(Records supplied Opens)

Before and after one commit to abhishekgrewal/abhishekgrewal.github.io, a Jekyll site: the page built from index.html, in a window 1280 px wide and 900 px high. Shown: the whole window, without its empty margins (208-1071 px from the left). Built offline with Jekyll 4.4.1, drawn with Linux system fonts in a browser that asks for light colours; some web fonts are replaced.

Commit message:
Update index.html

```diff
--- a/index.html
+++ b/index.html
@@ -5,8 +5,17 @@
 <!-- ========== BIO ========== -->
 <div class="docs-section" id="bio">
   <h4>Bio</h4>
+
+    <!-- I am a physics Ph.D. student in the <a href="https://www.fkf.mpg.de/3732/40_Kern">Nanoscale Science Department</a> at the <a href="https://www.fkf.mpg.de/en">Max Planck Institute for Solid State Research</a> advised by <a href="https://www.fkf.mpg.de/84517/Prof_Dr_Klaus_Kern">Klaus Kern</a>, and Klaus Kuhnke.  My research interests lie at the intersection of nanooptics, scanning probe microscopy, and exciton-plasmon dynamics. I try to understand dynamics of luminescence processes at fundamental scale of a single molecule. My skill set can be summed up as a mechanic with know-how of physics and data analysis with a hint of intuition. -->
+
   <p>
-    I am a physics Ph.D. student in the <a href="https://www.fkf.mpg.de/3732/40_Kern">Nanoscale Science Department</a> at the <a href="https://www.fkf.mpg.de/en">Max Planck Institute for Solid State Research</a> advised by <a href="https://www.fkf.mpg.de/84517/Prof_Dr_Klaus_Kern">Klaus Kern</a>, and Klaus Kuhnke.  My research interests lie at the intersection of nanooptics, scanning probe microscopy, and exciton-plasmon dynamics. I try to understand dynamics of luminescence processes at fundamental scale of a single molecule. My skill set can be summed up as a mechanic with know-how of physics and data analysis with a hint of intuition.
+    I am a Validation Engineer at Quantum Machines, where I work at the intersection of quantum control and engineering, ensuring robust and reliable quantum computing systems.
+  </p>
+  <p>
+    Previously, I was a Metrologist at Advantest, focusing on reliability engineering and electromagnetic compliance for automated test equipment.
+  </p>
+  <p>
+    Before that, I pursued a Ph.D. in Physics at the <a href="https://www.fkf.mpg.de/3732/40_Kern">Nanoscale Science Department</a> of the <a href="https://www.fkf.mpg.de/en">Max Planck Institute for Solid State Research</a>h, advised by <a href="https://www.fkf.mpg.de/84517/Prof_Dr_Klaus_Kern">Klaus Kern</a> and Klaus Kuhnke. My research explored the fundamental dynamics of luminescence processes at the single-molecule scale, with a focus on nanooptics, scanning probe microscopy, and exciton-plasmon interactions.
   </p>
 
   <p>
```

(Records supplied Closes)

* About this task *
Copy all the lines above that hold the string "engineering".

* Result of this task *
+    I am a Validation Engineer at Quantum Machines, where I work at the intersection of quantum control and engineering, ensuring robust and reliable quantum computing systems.
+    Previously, I was a Metrologist at Advantest, focusing on reliability engineering and electromagnetic compliance for automated test equipment.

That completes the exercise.